__THE PROBLEM__: The full set of entries must be copied exactly.
[[ DATASET EXCERPTS open ]]
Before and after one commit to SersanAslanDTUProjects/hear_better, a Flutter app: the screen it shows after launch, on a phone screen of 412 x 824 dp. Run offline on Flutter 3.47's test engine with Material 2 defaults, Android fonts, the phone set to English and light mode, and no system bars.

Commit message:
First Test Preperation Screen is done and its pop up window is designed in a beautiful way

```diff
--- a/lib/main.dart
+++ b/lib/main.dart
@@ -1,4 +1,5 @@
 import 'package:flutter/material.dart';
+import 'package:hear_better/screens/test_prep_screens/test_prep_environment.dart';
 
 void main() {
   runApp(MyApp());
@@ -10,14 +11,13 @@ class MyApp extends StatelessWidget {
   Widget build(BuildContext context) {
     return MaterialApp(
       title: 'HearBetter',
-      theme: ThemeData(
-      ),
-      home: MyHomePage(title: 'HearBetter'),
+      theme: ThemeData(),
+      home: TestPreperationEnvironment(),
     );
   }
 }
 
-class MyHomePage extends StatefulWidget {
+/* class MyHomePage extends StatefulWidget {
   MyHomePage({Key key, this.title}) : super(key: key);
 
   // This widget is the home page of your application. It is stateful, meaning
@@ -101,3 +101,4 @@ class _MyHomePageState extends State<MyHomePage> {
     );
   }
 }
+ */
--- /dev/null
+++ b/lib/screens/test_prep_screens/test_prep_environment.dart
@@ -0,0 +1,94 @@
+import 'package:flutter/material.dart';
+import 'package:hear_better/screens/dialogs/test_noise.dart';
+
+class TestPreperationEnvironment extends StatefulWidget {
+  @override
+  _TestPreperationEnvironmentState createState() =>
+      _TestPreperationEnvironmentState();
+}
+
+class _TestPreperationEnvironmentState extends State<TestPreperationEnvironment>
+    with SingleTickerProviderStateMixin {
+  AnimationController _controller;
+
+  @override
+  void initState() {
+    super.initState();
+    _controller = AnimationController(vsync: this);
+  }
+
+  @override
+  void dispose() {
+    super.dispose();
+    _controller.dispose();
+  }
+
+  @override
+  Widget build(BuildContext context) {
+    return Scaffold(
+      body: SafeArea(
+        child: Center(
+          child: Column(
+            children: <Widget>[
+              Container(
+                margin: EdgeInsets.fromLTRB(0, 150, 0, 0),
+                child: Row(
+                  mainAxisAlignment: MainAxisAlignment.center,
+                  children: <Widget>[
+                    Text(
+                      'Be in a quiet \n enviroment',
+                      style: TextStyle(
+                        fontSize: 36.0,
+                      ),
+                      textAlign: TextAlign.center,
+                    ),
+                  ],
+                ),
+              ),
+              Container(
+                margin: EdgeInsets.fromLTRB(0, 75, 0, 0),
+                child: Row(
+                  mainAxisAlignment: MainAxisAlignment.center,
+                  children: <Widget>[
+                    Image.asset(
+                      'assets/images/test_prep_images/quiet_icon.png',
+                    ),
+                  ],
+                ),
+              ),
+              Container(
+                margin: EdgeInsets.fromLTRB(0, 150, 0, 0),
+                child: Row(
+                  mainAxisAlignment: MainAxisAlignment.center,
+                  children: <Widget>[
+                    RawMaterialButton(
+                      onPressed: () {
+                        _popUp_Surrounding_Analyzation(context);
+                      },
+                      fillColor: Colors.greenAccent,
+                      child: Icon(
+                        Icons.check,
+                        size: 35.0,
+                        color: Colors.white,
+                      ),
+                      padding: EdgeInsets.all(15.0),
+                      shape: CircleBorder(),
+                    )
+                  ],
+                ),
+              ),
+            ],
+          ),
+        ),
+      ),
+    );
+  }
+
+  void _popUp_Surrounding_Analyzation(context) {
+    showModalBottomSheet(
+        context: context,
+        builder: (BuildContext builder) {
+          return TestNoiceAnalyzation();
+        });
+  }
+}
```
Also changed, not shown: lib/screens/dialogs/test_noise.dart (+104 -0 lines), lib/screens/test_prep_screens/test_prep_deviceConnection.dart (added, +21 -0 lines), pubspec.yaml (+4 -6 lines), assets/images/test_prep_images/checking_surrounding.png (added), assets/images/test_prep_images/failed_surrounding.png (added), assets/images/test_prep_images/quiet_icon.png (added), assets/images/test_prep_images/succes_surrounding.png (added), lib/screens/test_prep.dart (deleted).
[[ DATASET EXCERPTS closed ]]
__FINISHED TASK__:
Before and after one commit to SersanAslanDTUProjects/hear_better, a Flutter app: the screen it shows after launch, on a phone screen of 412 x 824 dp. Run offline on Flutter 3.47's test engine with Material 2 defaults, Android fonts, the phone set to English and light mode, and no system bars.

Commit message:
First Test Preperation Screen is done and its pop up window is designed in a beautiful way

```diff
--- a/lib/main.dart
+++ b/lib/main.dart
@@ -1,4 +1,5 @@
 import 'package:flutter/material.dart';
+import 'package:hear_better/screens/test_prep_screens/test_prep_environment.dart';
 
 void main() {
   runApp(MyApp());
@@ -10,14 +11,13 @@ class MyApp extends StatelessWidget {
   Widget build(BuildContext context) {
     return MaterialApp(
       title: 'HearBetter',
-      theme: ThemeData(
-      ),
-      home: MyHomePage(title: 'HearBetter'),
+      theme: ThemeData(),
+      home: TestPreperationEnvironment(),
     );
   }
 }
 
-class MyHomePage extends StatefulWidget {
+/* class MyHomePage extends StatefulWidget {
   MyHomePage({Key key, this.title}) : super(key: key);
 
   // This widget is the home page of your application. It is stateful, meaning
@@ -101,3 +101,4 @@ class _MyHomePageState extends State<MyHomePage> {
     );
   }
 }
+ */
--- /dev/null
+++ b/lib/screens/test_prep_screens/test_prep_environment.dart
@@ -0,0 +1,94 @@
+import 'package:flutter/material.dart';
+import 'package:hear_better/screens/dialogs/test_noise.dart';
+
+class TestPreperationEnvironment extends StatefulWidget {
+  @override
+  _TestPreperationEnvironmentState createState() =>
+      _TestPreperationEnvironmentState();
+}
+
+class _TestPreperationEnvironmentState extends State<TestPreperationEnvironment>
+    with SingleTickerProviderStateMixin {
+  AnimationController _controller;
+
+  @override
+  void initState() {
+    super.initState();
+    _controller = AnimationController(vsync: this);
+  }
+
+  @override
+  void dispose() {
+    super.dispose();
+    _controller.dispose();
+  }
+
+  @override
+  Widget build(BuildContext context) {
+    return Scaffold(
+      body: SafeArea(
+        child: Center(
+          child: Column(
+            children: <Widget>[
+              Container(
+                margin: EdgeInsets.fromLTRB(0, 150, 0, 0),
+                child: Row(
+                  mainAxisAlignment: MainAxisAlignment.center,
+                  children: <Widget>[
+                    Text(
+                      'Be in a quiet \n enviroment',
+                      style: TextStyle(
+                        fontSize: 36.0,
+                      ),
+                      textAlign: TextAlign.center,
+                    ),
+                  ],
+                ),
+              ),
+              Container(
+                margin: EdgeInsets.fromLTRB(0, 75, 0, 0),
+                child: Row(
+                  mainAxisAlignment: MainAxisAlignment.center,
+                  children: <Widget>[
+                    Image.asset(
+                      'assets/images/test_prep_images/quiet_icon.png',
+                    ),
+                  ],
+                ),
+              ),
+              Container(
+                margin: EdgeInsets.fromLTRB(0, 150, 0, 0),
+                child: Row(
+                  mainAxisAlignment: MainAxisAlignment.center,
+                  children: <Widget>[
+                    RawMaterialButton(
+                      onPressed: () {
+                        _popUp_Surrounding_Analyzation(context);
+                      },
+                      fillColor: Colors.greenAccent,
+                      child: Icon(
+                        Icons.check,
+                        size: 35.0,
+                        color: Colors.white,
+                      ),
+                      padding: EdgeInsets.all(15.0),
+                      shape: CircleBorder(),
+                    )
+                  ],
+                ),
+              ),
+            ],
+          ),
+        ),
+      ),
+    );
+  }
+
+  void _popUp_Surrounding_Analyzation(context) {
+    showModalBottomSheet(
+        context: context,
+        builder: (BuildContext builder) {
+          return TestNoiceAnalyzation();
+        });
+  }
+}
```
Also changed, not shown: lib/screens/dialogs/test_noise.dart (+104 -0 lines), lib/screens/test_prep_screens/test_prep_deviceConnection.dart (added, +21 -0 lines), pubspec.yaml (+4 -6 lines), assets/images/test_prep_images/checking_surrounding.png (added), assets/images/test_prep_images/failed_surrounding.png (added), assets/images/test_prep_images/quiet_icon.png (added), assets/images/test_prep_images/succes_surrounding.png (added), lib/screens/test_prep.dart (deleted).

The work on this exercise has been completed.